This is the second blog post in a series relating to the Medal of Honor.
Today, in advance of Veterans Day, the Veterans History Project (VHP) debuts a new online portal built to share the stories of Medal of Honor recipients in our collection. Through this feature, entitled “Stories Above and Beyond,” we offer access to oral histories and other material from over 150 digitized collections of soldiers, sailors and airman who have received the nation’s highest military honor.
Despite one very noticeable commonality—that gold medallion hung from a baby blue ribbon dotted with white stars—all of these service stories are different. Even the process by which these veterans were awarded the Medal of Honor is unique—and can sometimes constitute a story in and of itself.

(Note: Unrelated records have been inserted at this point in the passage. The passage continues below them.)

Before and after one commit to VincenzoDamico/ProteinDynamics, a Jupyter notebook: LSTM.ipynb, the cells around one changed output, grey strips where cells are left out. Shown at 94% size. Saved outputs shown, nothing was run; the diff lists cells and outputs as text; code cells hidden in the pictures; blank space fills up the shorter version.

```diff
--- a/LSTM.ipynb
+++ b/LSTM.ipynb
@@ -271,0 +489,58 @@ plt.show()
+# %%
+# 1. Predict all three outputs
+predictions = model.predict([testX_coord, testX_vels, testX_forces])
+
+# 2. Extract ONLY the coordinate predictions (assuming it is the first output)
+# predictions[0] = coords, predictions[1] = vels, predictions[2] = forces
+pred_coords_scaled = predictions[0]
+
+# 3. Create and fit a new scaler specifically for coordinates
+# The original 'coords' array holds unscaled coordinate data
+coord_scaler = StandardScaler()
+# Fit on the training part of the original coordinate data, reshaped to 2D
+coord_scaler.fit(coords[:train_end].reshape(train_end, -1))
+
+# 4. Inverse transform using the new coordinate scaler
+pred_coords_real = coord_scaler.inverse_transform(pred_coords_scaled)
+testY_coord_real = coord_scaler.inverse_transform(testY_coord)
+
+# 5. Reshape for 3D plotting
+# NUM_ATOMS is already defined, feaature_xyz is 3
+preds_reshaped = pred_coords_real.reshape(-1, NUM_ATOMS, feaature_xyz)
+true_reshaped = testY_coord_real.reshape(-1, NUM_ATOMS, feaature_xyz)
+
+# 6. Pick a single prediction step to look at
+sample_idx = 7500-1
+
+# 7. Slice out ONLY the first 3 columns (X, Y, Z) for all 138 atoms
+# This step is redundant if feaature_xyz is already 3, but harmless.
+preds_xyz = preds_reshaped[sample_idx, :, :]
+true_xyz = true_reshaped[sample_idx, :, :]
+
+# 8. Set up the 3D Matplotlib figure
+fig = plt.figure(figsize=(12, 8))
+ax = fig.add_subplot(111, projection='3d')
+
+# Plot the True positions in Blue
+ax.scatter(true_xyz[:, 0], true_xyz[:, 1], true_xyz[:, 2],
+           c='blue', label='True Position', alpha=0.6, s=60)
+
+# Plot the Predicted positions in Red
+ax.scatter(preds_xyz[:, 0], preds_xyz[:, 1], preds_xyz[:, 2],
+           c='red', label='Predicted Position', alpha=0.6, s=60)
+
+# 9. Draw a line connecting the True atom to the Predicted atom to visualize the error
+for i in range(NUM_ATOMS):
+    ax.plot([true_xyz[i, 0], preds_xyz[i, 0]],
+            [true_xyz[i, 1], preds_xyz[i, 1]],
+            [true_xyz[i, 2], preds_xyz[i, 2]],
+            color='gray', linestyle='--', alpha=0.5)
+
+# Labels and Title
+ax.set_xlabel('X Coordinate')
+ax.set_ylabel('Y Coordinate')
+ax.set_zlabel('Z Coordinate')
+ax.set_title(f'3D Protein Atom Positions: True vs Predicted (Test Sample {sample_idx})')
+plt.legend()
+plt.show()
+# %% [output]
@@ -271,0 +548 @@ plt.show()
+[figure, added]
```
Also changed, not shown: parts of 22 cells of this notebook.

Take, for example, the case of Vernon Baker. A Wyoming native, he enlisted in the military to escape the limited employment possibilities open to him as an African American. After basic training, he was sent to Officer Candidate School, and eventually to fight in Italy as part of the 92nd Infantry Division, a segregated division known as the “Buffalo Soldiers” unit, and the only African-American infantry division to see combat in the European Theater. In April 1945, during an attack on a German stronghold, Baker took out multiple machine gun nests and their enemy occupants, and went on to voluntarily lead his men on an advance through enemy minefields. For his actions, he was awarded the Distinguished Service Cross—the military’s second-highest award.
In the early 1990s, the Army asked military historians at Shaw University, a historically black university in North Carolina, to investigate why no African Americans had been awarded the Medal of Honor during World War II. The outcome? In 1997, Vernon Baker became the first living African American veteran to be awarded the Medal of Honor. Six other African American World War II veterans were awarded the medals posthumously.
The military would go on to evaluate cases relating to Asian-American veterans during World War II, many of whom fought with the 100th Combat Battalion of the 442nd Infantry Regiment, made up largely of Japanese Americans. Some of these soldiers had previously been incarcerated in internment camps with their families. In 2000, 22 Asian-American veterans, including Shizuya Hayashi and George Sakato received the Medal of Honor for their heroism in combat during World War II; all but seven of these medals were given posthumously.
In his oral history, Hayashi relates, “We never [thought] about medals. We just went there to do our job.” Sakato and Baker echo versions of this statement in their own interviews, and, in fact, the humility they display seems to define many Medal of Honor recipients. But it is all the more stunning to hear it from soldiers whose military careers were shaped by racist treatment from the very institution they served. Though recognition was not something that these men sought or expected, in awarding them the Medal of Honor, the military acknowledged not only their heroism, but also the forces of prejudice that had prevented them from receiving the honor more than 50 years earlier.
As President Clinton said at the 2000 awards ceremony, “They didn’t give up on our country, even when too many of their countrymen and women had given up on them. They deserve, at the least, the most we can give— the Medal of Honor.”